▸ **What the exercise asks**: Your task is to repeat the entries underneath exactly, minus the pictures.

=== Records to use ===

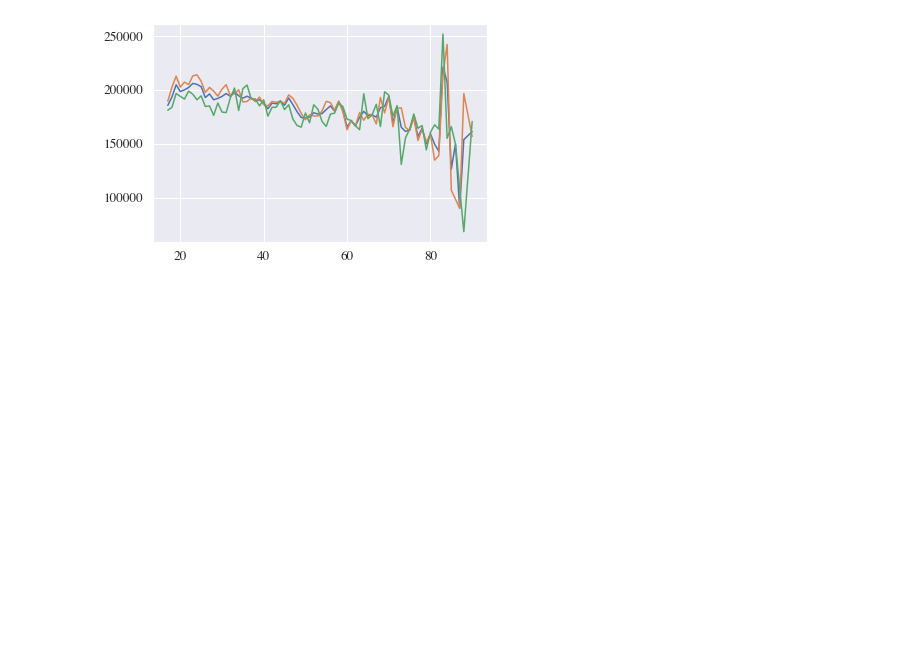
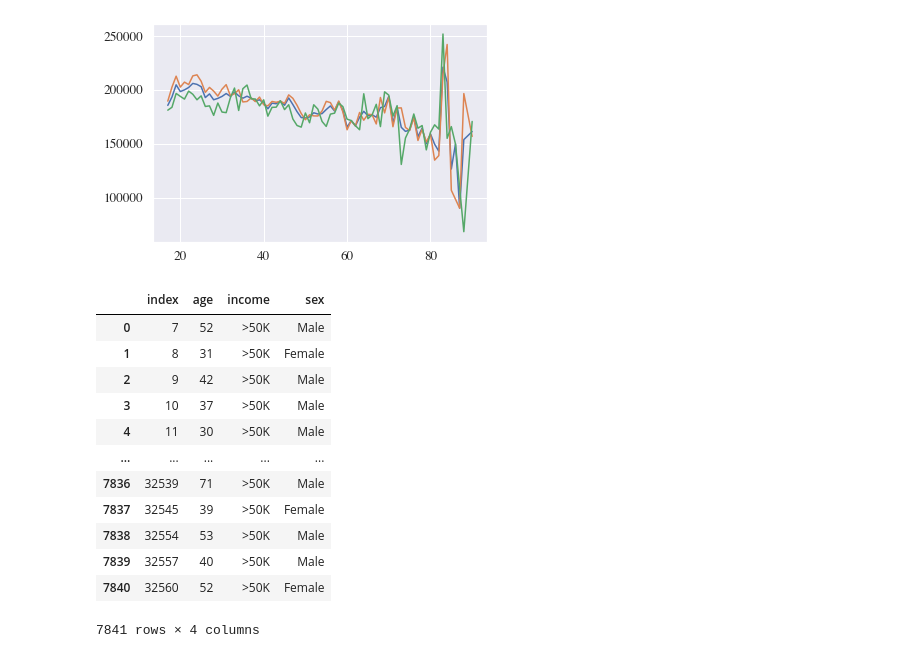
Before and after one commit to samdish7/COSC311, a Jupyter notebook: Notes/Adults_Notes.ipynb, the cells around one changed output. Cells and saved outputs as stored; diff of their text form; code cells hidden in the pictures; blank space fills up the shorter version.

```diff
--- a/Notes/Adults_Notes.ipynb
+++ b/Notes/Adults_Notes.ipynb
@@ -426,3 +426,21 @@ plt.plot(females.index, females['fnlwgt'])
 # %% [output]
 [<matplotlib.lines.Line2D at 0x...>]
 [figure]
+# %%
+tmp = adults[['age', 'income', 'sex']][adults['income'] == '>50K'] # helpful for lab
+tmp[tmp['sex'] == 'Female']
+tmp.reset_index() # resets indices, but keeps old indices
+# %% [output]
+|  | index | age | income | sex |
+| 0 | 7 | 52 | >50K | Male |
+| 1 | 8 | 31 | >50K | Female |
+| 2 | 9 | 42 | >50K | Male |
+| 3 | 10 | 37 | >50K | Male |
+| 4 | 11 | 30 | >50K | Male |
+| ... | ... | ... | ... | ... |
+| 7836 | 32539 | 71 | >50K | Male |
+| 7837 | 32545 | 39 | >50K | Female |
+| 7838 | 32554 | 53 | >50K | Male |
+| 7839 | 32557 | 40 | >50K | Male |
+| 7840 | 32560 | 52 | >50K | Female |
+7841 rows × 4 columns
```
Also changed, not shown: parts of 3 cells of this notebook, 2 other files.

===

▸ **Written solution**:
Before and after one commit to samdish7/COSC311, a Jupyter notebook: Notes/Adults_Notes.ipynb, the cells around one changed output. Cells and saved outputs as stored; diff of their text form; code cells hidden in the pictures; blank space fills up the shorter version.

```diff
--- a/Notes/Adults_Notes.ipynb
+++ b/Notes/Adults_Notes.ipynb
@@ -426,3 +426,21 @@ plt.plot(females.index, females['fnlwgt'])
 # %% [output]
 [<matplotlib.lines.Line2D at 0x...>]
 [figure]
+# %%
+tmp = adults[['age', 'income', 'sex']][adults['income'] == '>50K'] # helpful for lab
+tmp[tmp['sex'] == 'Female']
+tmp.reset_index() # resets indices, but keeps old indices
+# %% [output]
+|  | index | age | income | sex |
+| 0 | 7 | 52 | >50K | Male |
+| 1 | 8 | 31 | >50K | Female |
+| 2 | 9 | 42 | >50K | Male |
+| 3 | 10 | 37 | >50K | Male |
+| 4 | 11 | 30 | >50K | Male |
+| ... | ... | ... | ... | ... |
+| 7836 | 32539 | 71 | >50K | Male |
+| 7837 | 32545 | 39 | >50K | Female |
+| 7838 | 32554 | 53 | >50K | Male |
+| 7839 | 32557 | 40 | >50K | Male |
+| 7840 | 32560 | 52 | >50K | Female |
+7841 rows × 4 columns
```
Also changed, not shown: parts of 3 cells of this notebook, 2 other files.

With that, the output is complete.